Reviews by OtherShoe2:
4.31/5 rDev +5.4%
Pours hazy honeyed gold with a big thick white head initially. 1/8th inch skim bubbly white head/ring with a little splashy foam. Pretty.
Tropical fruit, vanilla, wood, and a little yeast in the nose. Nice.
Best description is a Belgian tripel with alot of fizz and a dry finish. Juicy tropical fruit, mild bitterness, a little cracker, a little bread, vanilla, wood, alcohol. As pallet clears, modest bitterness turns dry and clean. Really good.
Medium bodied because of the carbonation. If you let this go flat, this would be full bodied.
Great brew. Been staring at this for a year and pulled the trigger. $17 a bottle is…creeping toward my top end, but boy is this worth it. Complex and well crafted, and drinkable at 11%. Only other one of this style I've had is Infinium by Sam Adams. SA is absolute sewage compared to this, and actually is more expensive than this. Seek this, trade for this, try this.
12-29-2013 20:17:23 | More by OtherShoe2
More User Reviews:
4.15/5 rDev +1.5%
My second attempt at a beer from Enlightenment Ales is their No1 beer, Bière Brut, batch 4. Cold 750mL bottle served -- per instructions -- in a (large) flute. Beer pours slightly cloudy straw yellow with lots of bubbles rising towards a thick white head.
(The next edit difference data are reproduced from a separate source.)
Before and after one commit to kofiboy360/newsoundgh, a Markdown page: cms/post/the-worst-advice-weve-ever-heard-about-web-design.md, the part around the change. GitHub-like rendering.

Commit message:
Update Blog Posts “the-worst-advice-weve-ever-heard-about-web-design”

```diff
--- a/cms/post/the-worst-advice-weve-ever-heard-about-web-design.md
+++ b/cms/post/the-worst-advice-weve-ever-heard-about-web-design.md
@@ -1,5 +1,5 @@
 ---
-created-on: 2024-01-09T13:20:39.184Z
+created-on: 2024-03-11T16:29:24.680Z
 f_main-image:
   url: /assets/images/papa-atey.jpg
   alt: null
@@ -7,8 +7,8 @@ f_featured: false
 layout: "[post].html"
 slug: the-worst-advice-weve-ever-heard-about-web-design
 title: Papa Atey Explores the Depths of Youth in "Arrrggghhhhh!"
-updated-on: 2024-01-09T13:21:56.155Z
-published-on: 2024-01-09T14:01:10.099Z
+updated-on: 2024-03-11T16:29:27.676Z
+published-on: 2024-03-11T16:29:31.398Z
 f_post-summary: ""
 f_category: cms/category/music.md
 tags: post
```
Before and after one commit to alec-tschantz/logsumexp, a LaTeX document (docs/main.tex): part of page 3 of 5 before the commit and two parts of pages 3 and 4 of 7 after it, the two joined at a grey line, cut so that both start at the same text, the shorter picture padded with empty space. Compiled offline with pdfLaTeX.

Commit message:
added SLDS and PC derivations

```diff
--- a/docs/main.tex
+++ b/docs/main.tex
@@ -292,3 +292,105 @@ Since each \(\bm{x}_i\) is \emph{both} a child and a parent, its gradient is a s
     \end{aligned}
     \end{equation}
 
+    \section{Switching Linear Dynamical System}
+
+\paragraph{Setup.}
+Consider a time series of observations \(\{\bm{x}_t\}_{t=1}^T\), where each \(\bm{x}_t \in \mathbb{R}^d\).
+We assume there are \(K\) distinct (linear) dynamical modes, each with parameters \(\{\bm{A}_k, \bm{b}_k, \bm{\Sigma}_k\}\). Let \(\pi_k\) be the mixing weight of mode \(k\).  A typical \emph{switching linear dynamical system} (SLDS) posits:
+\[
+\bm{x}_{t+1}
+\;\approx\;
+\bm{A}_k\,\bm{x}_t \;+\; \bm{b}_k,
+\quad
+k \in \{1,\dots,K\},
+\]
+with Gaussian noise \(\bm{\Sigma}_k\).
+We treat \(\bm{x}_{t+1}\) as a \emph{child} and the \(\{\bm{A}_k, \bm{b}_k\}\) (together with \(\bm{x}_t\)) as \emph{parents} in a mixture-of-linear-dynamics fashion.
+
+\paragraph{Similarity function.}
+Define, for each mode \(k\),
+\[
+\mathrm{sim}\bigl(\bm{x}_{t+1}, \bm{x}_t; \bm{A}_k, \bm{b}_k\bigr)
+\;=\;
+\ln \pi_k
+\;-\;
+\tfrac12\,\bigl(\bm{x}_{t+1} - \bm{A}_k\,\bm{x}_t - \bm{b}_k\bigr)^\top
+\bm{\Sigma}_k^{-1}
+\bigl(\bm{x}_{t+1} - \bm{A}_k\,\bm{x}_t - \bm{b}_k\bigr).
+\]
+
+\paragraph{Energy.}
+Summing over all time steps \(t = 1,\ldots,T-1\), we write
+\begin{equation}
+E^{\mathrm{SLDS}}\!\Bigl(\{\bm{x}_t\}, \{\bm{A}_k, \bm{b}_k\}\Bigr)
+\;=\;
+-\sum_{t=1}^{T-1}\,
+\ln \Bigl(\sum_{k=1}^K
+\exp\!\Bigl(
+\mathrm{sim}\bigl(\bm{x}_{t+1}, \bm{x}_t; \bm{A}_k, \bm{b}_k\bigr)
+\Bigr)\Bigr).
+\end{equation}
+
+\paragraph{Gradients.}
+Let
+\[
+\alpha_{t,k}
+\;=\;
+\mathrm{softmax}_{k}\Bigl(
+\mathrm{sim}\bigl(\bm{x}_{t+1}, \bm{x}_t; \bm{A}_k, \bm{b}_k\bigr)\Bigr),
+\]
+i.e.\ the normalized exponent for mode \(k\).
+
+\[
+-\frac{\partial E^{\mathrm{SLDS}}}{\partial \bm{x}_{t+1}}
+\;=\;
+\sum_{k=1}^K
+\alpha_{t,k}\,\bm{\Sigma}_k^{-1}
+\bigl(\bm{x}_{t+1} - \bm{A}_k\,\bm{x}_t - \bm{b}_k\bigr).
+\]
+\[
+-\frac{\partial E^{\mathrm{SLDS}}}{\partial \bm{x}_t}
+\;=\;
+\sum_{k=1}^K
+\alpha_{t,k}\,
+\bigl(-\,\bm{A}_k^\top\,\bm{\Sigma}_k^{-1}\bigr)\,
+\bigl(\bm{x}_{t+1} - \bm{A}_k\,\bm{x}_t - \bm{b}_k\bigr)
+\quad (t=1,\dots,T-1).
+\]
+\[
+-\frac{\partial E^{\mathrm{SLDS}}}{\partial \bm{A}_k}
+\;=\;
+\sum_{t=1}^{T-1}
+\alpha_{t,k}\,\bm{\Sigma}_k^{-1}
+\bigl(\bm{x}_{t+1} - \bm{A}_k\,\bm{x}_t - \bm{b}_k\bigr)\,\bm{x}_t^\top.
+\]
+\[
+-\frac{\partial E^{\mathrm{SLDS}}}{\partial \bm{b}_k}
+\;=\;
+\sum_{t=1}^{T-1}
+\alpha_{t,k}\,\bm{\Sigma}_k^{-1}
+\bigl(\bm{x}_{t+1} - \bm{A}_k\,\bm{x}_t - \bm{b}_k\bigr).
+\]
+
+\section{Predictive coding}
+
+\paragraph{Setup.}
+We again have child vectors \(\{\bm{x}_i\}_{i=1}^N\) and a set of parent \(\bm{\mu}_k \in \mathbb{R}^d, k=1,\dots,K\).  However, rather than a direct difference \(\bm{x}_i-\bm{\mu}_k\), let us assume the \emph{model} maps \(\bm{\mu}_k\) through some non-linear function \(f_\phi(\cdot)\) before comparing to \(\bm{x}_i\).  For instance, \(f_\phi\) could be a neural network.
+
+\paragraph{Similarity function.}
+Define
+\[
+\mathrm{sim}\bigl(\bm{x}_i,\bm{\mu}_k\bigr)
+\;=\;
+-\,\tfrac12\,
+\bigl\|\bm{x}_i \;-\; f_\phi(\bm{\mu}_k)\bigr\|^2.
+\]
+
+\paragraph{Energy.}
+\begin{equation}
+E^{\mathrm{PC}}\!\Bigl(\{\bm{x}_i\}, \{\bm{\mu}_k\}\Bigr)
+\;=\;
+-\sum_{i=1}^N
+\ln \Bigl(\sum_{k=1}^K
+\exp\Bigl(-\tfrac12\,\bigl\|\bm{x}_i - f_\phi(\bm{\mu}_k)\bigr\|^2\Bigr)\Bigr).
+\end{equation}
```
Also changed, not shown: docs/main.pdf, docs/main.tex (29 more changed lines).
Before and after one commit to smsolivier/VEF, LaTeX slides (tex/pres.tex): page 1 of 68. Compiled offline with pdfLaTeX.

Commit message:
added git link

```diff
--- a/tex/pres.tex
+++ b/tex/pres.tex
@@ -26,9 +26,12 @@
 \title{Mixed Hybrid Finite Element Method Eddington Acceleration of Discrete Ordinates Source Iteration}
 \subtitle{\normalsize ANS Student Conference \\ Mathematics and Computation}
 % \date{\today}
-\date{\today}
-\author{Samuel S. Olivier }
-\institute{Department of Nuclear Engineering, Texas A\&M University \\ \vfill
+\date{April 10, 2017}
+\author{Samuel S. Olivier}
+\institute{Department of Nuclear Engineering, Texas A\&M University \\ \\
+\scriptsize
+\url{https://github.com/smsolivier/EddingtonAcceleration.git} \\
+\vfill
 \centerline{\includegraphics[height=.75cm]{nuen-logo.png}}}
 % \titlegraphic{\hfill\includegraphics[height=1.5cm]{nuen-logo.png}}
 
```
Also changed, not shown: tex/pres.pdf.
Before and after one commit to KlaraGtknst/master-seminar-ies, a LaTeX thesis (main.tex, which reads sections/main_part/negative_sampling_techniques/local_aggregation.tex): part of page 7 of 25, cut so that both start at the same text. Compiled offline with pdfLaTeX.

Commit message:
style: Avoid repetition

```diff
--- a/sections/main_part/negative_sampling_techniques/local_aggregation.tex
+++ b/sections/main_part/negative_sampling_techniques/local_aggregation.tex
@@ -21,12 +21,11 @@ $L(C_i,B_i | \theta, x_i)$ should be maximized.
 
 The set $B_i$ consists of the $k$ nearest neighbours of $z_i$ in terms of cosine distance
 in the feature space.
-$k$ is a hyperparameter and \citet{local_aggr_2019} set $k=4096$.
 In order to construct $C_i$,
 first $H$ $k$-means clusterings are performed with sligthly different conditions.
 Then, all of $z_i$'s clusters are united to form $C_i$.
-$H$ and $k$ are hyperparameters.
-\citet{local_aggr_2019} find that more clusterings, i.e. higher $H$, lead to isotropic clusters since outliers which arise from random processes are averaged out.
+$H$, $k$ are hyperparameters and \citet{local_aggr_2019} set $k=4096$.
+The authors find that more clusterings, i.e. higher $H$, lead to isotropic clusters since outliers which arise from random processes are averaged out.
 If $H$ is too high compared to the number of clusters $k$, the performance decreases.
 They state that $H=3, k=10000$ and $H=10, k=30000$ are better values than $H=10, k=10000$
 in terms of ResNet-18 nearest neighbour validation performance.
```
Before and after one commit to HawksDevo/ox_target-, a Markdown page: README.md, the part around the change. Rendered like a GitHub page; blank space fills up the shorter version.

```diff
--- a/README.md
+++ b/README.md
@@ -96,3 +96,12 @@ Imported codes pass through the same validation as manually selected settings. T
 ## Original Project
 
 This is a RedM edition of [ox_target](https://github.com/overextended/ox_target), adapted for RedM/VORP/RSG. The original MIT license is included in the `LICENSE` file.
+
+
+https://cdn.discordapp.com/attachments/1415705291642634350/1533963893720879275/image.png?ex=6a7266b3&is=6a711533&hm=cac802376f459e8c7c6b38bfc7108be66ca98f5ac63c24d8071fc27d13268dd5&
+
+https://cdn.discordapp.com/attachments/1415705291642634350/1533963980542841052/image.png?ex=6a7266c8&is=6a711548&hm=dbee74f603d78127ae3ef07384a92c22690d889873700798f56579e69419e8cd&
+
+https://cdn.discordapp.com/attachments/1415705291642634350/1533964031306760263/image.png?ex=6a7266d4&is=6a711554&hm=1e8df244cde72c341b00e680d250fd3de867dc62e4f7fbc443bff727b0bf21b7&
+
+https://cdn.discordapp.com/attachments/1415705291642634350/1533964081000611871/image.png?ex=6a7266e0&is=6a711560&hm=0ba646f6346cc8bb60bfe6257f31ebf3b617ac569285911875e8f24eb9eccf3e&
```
Looks like it could *be* a rather dark (yellow) champagne, if the head is allowed to fall. Aroma is slightly yeasty.
My first sip is intensely carbonated with tiny bubbles. Would be carbonated to a fault in any other style, but perfect here. Flavor is really delicate and I find it hard to describe. Grainy, but not malty? Dry, but not hoppy. I say dry, and it is definitely Brut but not Extra Brut (or Natural). Allowing the beer to settle in the mouth brings out the Belgian flavors. This one brings out flavors from Leffe Blonde, or even Westvleteren Blonde. Of course, where those beers are around 6%, this boasts 11% ABV -- but you'd never guess it from the lack of alcohol harshness/burn, residual sugar, heavy mouthfeel, or heavy hop load typical of high gravity ales. Which is not to say it's not more heady than Belgian Pale Ales. I figured the use of "multiple yeast strains" was a gimmick (why not just use the one that works?), but based on the result I can't doubt anything the brewer's done here.
It's been a long time since I tried Infinium, but I think this is way better. The execution here is excellent and drinking this is a real treat, if not a beer for everyday.
01-14-2013 04:11:49 | More by hreb
Enlightenment Brut (Bière De Champagne) from Enlightenment Ales
90 out of 100 based on 74 ratings.